§ Required action
Go over the data below and say how many lines hold the word "mined". Only the number is needed.

[Records from a data source]
______________________________

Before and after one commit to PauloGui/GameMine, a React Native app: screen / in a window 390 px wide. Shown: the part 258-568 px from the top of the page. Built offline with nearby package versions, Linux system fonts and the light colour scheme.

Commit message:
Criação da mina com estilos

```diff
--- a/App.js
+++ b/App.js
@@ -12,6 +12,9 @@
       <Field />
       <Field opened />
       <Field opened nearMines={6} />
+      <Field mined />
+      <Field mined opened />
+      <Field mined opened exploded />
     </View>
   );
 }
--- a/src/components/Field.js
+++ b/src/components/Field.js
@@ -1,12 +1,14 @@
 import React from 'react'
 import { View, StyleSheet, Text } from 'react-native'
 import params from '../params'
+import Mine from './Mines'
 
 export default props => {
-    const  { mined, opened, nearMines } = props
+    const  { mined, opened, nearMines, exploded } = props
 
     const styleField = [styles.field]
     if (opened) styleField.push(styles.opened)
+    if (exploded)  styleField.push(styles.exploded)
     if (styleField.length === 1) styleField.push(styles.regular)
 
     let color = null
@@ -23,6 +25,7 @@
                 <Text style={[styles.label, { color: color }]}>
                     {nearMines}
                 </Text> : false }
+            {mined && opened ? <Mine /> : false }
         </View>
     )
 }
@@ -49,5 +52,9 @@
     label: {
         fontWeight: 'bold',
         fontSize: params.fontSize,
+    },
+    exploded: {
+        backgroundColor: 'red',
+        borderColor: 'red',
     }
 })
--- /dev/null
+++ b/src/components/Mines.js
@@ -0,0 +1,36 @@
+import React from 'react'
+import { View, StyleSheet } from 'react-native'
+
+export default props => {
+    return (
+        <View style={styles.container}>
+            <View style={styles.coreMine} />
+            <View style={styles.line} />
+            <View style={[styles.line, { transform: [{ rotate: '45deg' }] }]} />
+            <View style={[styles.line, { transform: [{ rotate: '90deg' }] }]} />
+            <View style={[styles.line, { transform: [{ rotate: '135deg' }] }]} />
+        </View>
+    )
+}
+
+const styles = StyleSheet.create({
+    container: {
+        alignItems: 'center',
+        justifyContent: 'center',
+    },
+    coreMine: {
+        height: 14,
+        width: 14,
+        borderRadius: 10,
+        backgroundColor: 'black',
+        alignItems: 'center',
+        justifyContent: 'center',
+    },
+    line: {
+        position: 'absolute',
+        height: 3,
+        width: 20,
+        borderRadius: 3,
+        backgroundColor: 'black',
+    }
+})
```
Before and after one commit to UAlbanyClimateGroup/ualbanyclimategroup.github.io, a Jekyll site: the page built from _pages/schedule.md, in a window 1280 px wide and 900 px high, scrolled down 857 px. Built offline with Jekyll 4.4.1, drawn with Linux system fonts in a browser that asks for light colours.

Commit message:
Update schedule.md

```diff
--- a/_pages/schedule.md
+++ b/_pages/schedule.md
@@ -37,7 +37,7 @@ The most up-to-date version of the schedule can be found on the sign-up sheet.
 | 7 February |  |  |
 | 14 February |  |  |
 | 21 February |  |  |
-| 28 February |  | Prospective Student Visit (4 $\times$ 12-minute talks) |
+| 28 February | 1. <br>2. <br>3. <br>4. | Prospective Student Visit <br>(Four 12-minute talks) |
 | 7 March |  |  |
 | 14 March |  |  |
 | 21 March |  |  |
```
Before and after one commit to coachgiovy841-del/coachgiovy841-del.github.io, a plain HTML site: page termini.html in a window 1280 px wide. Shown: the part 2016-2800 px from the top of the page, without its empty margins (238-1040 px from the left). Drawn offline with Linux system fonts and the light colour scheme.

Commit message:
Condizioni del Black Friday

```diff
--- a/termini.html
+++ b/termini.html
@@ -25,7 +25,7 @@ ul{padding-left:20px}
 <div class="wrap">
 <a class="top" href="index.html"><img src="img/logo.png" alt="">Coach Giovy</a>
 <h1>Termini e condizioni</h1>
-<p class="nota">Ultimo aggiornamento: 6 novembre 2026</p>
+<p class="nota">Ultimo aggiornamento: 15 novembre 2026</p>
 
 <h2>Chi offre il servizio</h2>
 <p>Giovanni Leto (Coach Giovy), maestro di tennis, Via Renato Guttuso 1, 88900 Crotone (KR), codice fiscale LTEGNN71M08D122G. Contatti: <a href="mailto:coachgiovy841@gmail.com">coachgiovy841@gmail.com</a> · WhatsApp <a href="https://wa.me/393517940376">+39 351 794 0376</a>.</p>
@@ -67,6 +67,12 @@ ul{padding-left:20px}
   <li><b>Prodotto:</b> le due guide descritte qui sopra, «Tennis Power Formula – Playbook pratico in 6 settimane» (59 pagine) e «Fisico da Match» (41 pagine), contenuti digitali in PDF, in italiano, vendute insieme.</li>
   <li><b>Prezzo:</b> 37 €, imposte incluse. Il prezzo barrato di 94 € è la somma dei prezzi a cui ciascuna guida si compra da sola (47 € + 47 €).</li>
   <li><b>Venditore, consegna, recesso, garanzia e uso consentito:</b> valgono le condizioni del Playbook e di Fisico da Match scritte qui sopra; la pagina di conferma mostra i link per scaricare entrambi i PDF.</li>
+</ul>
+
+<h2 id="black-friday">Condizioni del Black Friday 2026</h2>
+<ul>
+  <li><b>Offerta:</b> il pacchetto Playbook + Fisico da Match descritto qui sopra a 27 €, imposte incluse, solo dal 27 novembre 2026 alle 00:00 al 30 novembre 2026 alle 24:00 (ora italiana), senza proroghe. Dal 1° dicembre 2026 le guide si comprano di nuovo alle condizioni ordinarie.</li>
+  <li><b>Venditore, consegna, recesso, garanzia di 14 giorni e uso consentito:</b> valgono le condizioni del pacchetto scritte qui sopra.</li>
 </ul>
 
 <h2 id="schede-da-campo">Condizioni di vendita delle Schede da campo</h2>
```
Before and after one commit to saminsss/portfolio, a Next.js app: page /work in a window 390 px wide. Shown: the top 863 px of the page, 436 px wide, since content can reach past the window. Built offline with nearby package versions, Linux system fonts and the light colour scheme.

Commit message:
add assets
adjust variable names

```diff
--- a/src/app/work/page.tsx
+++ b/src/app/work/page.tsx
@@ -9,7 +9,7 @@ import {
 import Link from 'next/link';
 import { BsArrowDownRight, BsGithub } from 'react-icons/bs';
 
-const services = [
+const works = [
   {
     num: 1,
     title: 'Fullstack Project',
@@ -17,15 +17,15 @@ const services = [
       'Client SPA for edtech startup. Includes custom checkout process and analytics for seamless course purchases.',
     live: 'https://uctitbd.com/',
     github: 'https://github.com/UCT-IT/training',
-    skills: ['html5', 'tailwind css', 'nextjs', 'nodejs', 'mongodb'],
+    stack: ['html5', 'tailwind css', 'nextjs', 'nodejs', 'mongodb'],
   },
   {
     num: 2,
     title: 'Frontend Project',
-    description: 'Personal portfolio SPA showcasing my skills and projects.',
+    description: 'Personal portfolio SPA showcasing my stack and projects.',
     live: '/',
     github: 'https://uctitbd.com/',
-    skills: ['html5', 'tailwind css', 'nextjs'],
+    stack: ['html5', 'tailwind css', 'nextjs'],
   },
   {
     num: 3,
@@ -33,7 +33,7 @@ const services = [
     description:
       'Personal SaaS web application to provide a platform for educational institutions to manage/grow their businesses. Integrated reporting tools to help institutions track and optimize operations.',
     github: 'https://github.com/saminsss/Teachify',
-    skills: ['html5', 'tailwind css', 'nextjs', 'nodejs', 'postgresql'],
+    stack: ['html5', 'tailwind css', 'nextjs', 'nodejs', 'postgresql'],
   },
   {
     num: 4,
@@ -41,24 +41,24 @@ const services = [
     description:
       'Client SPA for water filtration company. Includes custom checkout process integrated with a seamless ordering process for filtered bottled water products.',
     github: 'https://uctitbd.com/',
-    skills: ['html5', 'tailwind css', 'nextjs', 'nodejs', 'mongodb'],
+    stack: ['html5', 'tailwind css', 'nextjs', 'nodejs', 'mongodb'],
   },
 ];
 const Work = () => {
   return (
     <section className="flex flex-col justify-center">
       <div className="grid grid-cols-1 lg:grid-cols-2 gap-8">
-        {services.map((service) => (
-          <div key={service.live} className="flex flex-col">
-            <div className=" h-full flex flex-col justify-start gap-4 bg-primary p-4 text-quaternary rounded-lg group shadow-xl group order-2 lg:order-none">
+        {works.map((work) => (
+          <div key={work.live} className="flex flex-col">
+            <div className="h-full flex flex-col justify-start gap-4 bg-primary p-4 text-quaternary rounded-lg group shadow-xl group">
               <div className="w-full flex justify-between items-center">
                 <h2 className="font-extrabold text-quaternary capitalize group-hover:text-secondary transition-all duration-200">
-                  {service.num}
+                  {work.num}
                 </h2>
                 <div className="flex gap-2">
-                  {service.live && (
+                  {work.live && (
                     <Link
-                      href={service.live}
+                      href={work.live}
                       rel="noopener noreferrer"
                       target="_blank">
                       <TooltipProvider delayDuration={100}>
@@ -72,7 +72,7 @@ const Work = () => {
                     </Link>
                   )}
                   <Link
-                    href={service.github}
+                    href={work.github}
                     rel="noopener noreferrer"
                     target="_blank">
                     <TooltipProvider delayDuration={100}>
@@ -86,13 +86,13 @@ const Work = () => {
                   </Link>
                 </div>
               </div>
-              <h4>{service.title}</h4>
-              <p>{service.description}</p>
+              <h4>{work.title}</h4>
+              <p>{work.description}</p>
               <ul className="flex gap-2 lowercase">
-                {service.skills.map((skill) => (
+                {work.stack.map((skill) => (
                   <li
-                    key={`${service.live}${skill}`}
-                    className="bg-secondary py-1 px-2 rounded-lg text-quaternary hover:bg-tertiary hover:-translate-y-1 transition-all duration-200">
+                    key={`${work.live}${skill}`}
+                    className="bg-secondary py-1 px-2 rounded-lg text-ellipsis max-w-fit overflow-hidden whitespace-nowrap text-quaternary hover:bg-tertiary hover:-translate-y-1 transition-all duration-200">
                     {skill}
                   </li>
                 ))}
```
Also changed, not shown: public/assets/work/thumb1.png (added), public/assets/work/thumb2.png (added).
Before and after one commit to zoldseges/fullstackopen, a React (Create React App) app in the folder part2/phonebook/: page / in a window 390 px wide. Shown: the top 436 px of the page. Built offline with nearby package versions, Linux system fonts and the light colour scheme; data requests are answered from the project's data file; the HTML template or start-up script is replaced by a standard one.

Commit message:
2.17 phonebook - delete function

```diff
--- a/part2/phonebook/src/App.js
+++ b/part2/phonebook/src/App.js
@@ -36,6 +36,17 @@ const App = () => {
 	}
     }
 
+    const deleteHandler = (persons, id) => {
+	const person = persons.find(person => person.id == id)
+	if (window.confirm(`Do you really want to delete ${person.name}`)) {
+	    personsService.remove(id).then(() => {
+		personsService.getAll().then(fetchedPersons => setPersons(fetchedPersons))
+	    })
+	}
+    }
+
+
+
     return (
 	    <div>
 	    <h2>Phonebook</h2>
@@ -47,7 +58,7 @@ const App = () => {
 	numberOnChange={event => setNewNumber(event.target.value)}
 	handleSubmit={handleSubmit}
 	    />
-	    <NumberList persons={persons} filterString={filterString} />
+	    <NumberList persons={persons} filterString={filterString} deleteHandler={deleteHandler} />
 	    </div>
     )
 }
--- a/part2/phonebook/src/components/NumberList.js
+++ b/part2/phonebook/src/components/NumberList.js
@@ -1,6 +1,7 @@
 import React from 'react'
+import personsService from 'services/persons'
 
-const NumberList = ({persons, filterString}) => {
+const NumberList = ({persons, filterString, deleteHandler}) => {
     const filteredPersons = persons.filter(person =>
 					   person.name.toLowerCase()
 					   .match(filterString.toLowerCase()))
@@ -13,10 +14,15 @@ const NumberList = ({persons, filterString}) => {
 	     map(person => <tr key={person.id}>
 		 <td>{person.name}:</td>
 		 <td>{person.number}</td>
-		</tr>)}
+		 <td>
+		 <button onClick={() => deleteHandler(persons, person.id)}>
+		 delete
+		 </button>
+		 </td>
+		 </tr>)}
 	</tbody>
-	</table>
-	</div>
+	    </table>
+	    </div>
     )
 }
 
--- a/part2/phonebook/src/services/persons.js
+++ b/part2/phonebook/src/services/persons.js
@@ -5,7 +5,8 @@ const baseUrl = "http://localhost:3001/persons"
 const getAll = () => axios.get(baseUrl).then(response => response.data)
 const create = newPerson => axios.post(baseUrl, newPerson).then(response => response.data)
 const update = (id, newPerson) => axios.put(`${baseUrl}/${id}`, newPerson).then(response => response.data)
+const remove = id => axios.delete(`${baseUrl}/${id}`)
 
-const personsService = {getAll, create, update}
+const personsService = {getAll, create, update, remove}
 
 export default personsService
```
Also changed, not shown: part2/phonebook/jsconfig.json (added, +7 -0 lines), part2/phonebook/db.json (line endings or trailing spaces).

______________________________

§ Response
6